# [TASK TO CARRY OUT]
Whenever a line below mentions the word "vertical", that line should be copied.

# [Change detection data]

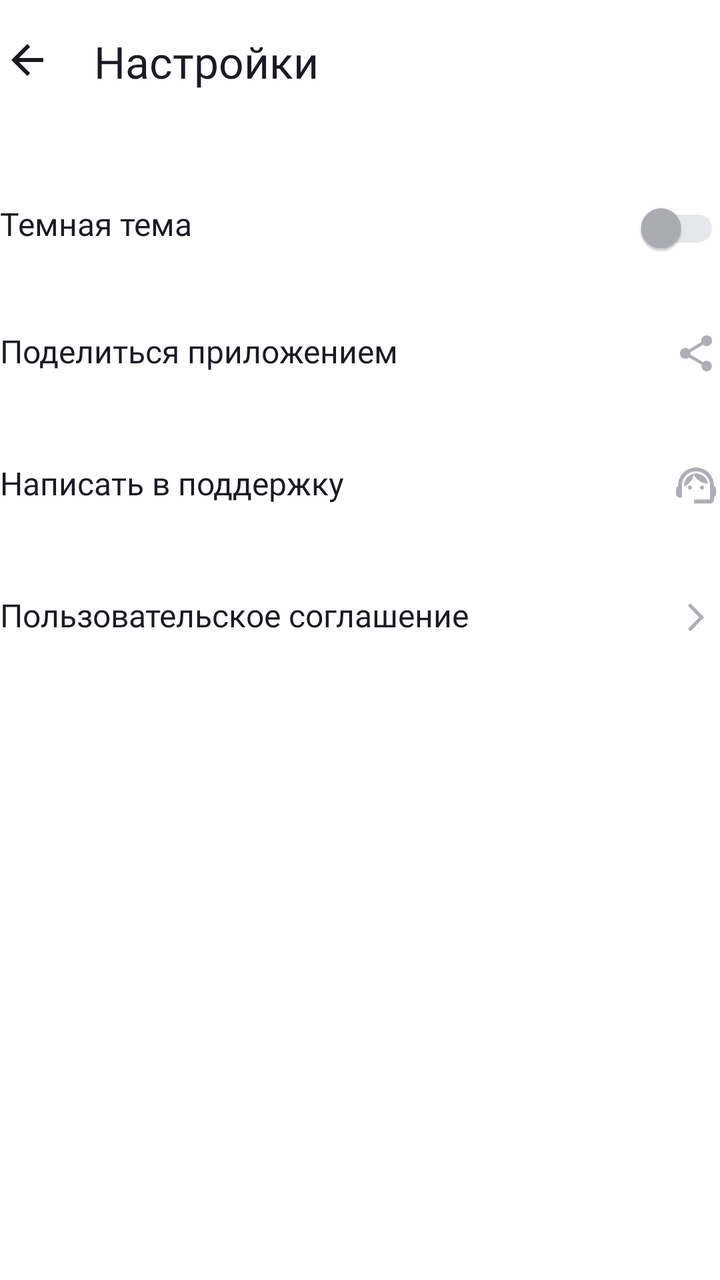
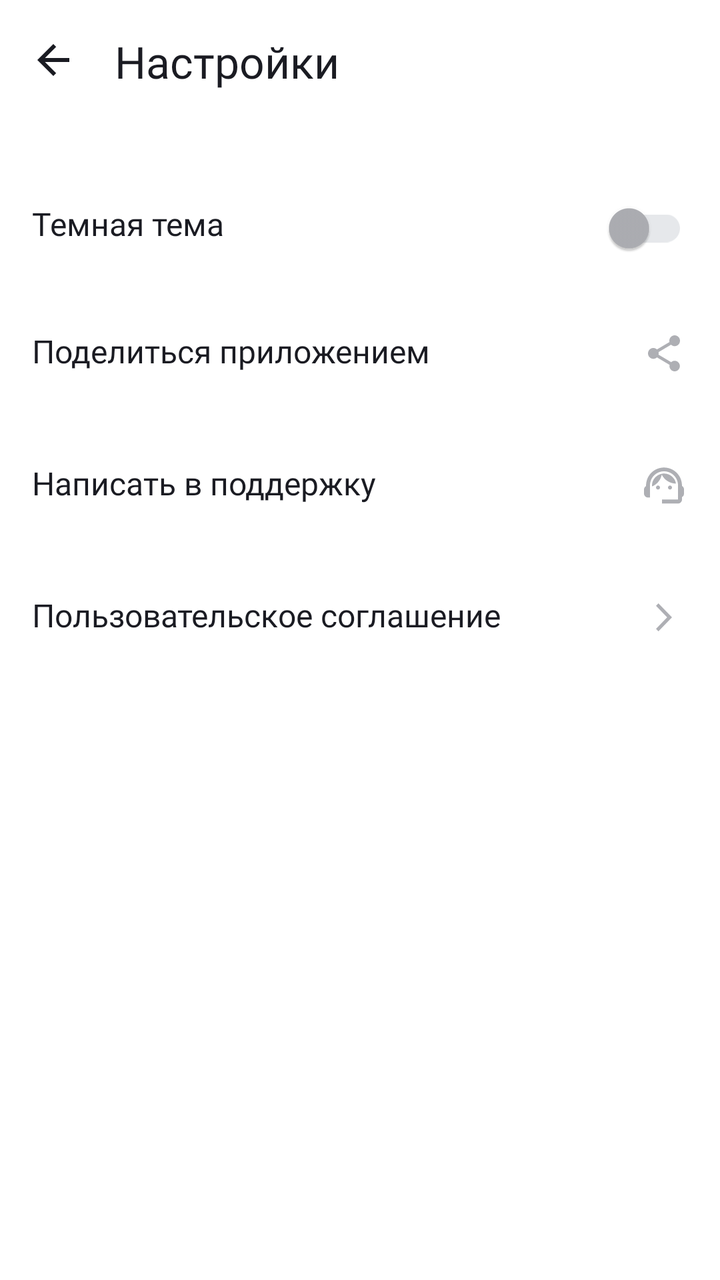

Before-and-after screenshots of an Android layout around one commit, followed by the original layout XML and the change that was made.
<!-- AndroidManifest.xml: activity theme Base.Theme.PlaylistMaker -->
<!-- res/layout/activity_settings.xml -->
<?xml version="1.0" encoding="utf-8"?>
<LinearLayout xmlns:android="http://schemas.android.com/apk/res/android"
    android:layout_width="match_parent"
    android:layout_height="match_parent"
    xmlns:app="http://schemas.android.com/apk/res-auto"
    android:orientation="vertical"
    android:layout_marginHorizontal="16dp"
    android:id="@+id/main"
    >

    <LinearLayout
        android:layout_width="match_parent"
        android:layout_height="56dp"
        android:orientation="horizontal"
        android:layout_marginBottom="24dp"
        android:layout_marginStart="-16dp">

    <com.google.android.material.button.MaterialButton
        android:layout_width="match_parent"
        android:layout_height="match_parent"
        android:layout_weight="5"
        android:layout_marginTop="4dp"
        android:layout_marginStart="4dp"
        android:layout_marginEnd="4dp"
        android:id="@+id/back"
        style="@style/Widget.MaterialComponents.Button.TextButton"

        app:icon="@drawable/ic_arrow_back_24"
        app:iconGravity="textStart"
        app:iconTint="?attr/colorSecondary"
        app:iconSize="@dimen/iconSize"
        android:backgroundTint="?attr/colorPrimary"
        android:contentDescription="@string/arrow"
        />

        <TextView
            android:layout_width="match_parent"
            android:layout_height="match_parent"
            android:layout_weight="1"
            android:text="@string/settings"
            android:textSize="@dimen/textSize"
            android:textColor="?attr/colorSecondary"
            android:fontFamily="@font/ys_display_medium"
            android:textFontWeight="400"
            android:layout_marginTop="16dp"
            />
    </LinearLayout>

    
    <FrameLayout
        style="@style/FrameLayoutStyleInSettings">

        <TextView
            style="@style/TextViewStyleInSettings"
            android:text="@string/theme"
            />

        <com.google.android.material.switchmaterial.SwitchMaterial
            android:id="@+id/themeSwitcher"
            android:layout_width="wrap_content"
            android:layout_height="match_parent"
            android:layout_gravity="end"
            android:layout_marginTop="10dp"
            app:trackTint="?attr/colorSecondaryVariant"
            app:thumbTint="?attr/colorOnPrimary"/>
    </FrameLayout>

    <FrameLayout
        style="@style/FrameLayoutStyleInSettings"
        android:id="@+id/shareAPK"
        >

        <TextView
            style="@style/TextViewStyleInSettings"
            android:text="@string/share_app"
            />

        <ImageView
            style="@style/ImageViewStyleInSettings"
            android:src="@drawable/ic_share_app_24"
             />
    </FrameLayout>


    <FrameLayout
        style="@style/FrameLayoutStyleInSettings"
        android:id="@+id/support">

        <TextView
            style="@style/TextViewStyleInSettings"
            android:text="@string/support_app"
            />

        <ImageView
            style="@style/ImageViewStyleInSettings"
            android:src="@drawable/ic_support_24"
            />
    </FrameLayout>

    <FrameLayout
        style="@style/FrameLayoutStyleInSettings"
        android:id="@+id/agreement"
        >

        <TextView
            style="@style/TextViewStyleInSettings"
            android:text="@string/agreement_app"
            android:textColor="?attr/colorSecondary"
            />

        <ImageView
            style="@style/ImageViewStyleInSettings"
            android:src="@drawable/ic_arrow_small_24"
            />
    </FrameLayout>


</LinearLayout>
<!-- resources referenced by this layout -->
<resources>
  <dimen name="iconSize">24dp</dimen>
  <dimen name="textSize">22sp</dimen>
  <!-- drawable ic_arrow_back_24 (drawable) -->
  <vector xmlns:android="http://schemas.android.com/apk/res/android"
      android:width="24dp"
      android:height="24dp"
      android:viewportWidth="24"
      android:viewportHeight="24">
    <group>
      <clip-path
          android:pathData="M0,0h24v24h-24z"/>
      <path
          android:pathData="M20,11H7.83L13.42,5.41L12,4L4,12L12,20L13.41,18.59L7.83,13H20V11Z"
          android:fillColor="#1A1B22"/>
    </group>
  </vector>
  <!-- drawable ic_arrow_small_24 (drawable) -->
  <vector xmlns:android="http://schemas.android.com/apk/res/android"
      android:width="24dp"
      android:height="24dp"
      android:viewportWidth="24"
      android:viewportHeight="24">
    <path
        android:pathData="M8,17.749L9.213,19L16,12L9.213,5L8,6.252L13.573,12L8,17.749Z"
        android:fillColor="#AEAFB4"/>
  </vector>
  <string name="agreement_app">Пользовательское соглашение</string>
  <string name="arrow">Стрелка</string>
  <string name="settings">Настройки</string>
  <string name="share_app">Поделиться приложением</string>
  <string name="support_app">Написать в поддержку</string>
  <string name="theme">Темная тема</string>
  <style name="FrameLayoutStyleInSettings">
          <item name="android:layout_width">match_parent</item>
          <item name="android:layout_height">wrap_content</item>
          <item name="android:clickable">true</item>
          <item name="android:focusable">true</item>
          <item name="android:foreground">?selectableItemBackground</item>
      </style>
  <style name="ImageViewStyleInSettings">
          <item name="android:layout_width">24dp</item>
          <item name="android:layout_height">24dp</item>
          <item name="android:layout_gravity">end</item>
          <item name="android:layout_marginTop">21dp</item>
          <item name="android:layout_marginBottom">21dp</item>
          <item name="tint">?attr/colorOnSecondary</item>
      </style>
  <style name="TextViewStyleInSettings">
          <item name="android:layout_width">wrap_content</item>
          <item name="android:layout_height">wrap_content</item>
          <item name="android:layout_gravity">start</item>
          <item name="android:layout_marginTop">21dp</item>
          <item name="android:layout_marginBottom">21dp</item>
          <item name="android:textColor">?attr/colorSecondary</item>
          <item name="android:textSize">16sp</item>
          <item name="android:fontFamily">@font/ys_display_regular</item>
          <item name="android:textFontWeight">400</item>
      </style>
  <style name="Base.Theme.PlaylistMaker" parent="Theme.MaterialComponents.DayNight.NoActionBar">
          
          <item name="colorPrimary">@color/YP_White</item>
          <item name="colorPrimaryVariant">@color/YP_Light_Gray</item>
          <item name="colorOnPrimary">@color/YP_Text_Gray</item>
          
          <item name="colorSecondary">@color/YP_Black</item>
          <item name="colorSecondaryVariant">@color/YP_Light_Gray</item>
          <item name="colorOnSecondary">@color/YP_Text_Gray</item>
          
          <item name="android:windowBackground">?attr/colorPrimary</item>
          <item name="colorControlActivated">@color/YP_Blue</item>
  
      </style>
  <color name="YP_White">#FFFFFFFF</color>
  <color name="YP_Light_Gray">#E6E8EB</color>
  <color name="YP_Text_Gray">#AEAFB4</color>
  <color name="YP_Black">#1A1B22</color>
  <color name="YP_Blue">#3772E7</color>
  <!-- unchanged entries left out for length: 2 -->
</resources>

<!-- the commit's change to res/layout/activity_settings.xml (unified diff, before → after) -->
@@ -4,25 +4,24 @@
     android:layout_height="match_parent"
     xmlns:app="http://schemas.android.com/apk/res-auto"
     android:orientation="vertical"
-    android:layout_marginHorizontal="16dp"
     android:id="@+id/main"
     >
-
     <LinearLayout
         android:layout_width="match_parent"
         android:layout_height="56dp"
         android:orientation="horizontal"
         android:layout_marginBottom="24dp"
-        android:layout_marginStart="-16dp">
+        android:layout_marginEnd="16dp"
+        >
 
     <com.google.android.material.button.MaterialButton
+        android:id="@+id/backButton"
         android:layout_width="match_parent"
         android:layout_height="match_parent"
         android:layout_weight="5"
         android:layout_marginTop="4dp"
         android:layout_marginStart="4dp"
         android:layout_marginEnd="4dp"
-        android:id="@+id/back"
         style="@style/Widget.MaterialComponents.Button.TextButton"
 
         app:icon="@drawable/ic_arrow_back_24"
@@ -46,8 +45,8 @@
             />
     </LinearLayout>
 
-    
     <FrameLayout
+        android:layout_marginHorizontal="16dp"
         style="@style/FrameLayoutStyleInSettings">
 
         <TextView
@@ -62,12 +61,14 @@
             android:layout_gravity="end"
             android:layout_marginTop="10dp"
             app:trackTint="?attr/colorSecondaryVariant"
-            app:thumbTint="?attr/colorOnPrimary"/>
+            app:thumbTint="?attr/colorOnPrimary"
+            />
     </FrameLayout>
 
     <FrameLayout
+        android:layout_marginHorizontal="16dp"
         style="@style/FrameLayoutStyleInSettings"
-        android:id="@+id/shareAPK"
+        android:id="@+id/shareButton"
         >
 
         <TextView
@@ -81,10 +82,11 @@
              />
     </FrameLayout>
 
-
     <FrameLayout
+        android:layout_marginHorizontal="16dp"
         style="@style/FrameLayoutStyleInSettings"
-        android:id="@+id/support">
+        android:id="@+id/supportButton"
+        >
 
         <TextView
             style="@style/TextViewStyleInSettings"
@@ -98,8 +100,9 @@
     </FrameLayout>
 
     <FrameLayout
+        android:layout_marginHorizontal="16dp"
         style="@style/FrameLayoutStyleInSettings"
-        android:id="@+id/agreement"
+        android:id="@+id/agreementButton"
         >
 
         <TextView
@@ -113,6 +116,4 @@
             android:src="@drawable/ic_arrow_small_24"
             />
     </FrameLayout>
-
-
 </LinearLayout>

# [EXERCISE OUTPUT]
    android:orientation="vertical"
     android:orientation="vertical"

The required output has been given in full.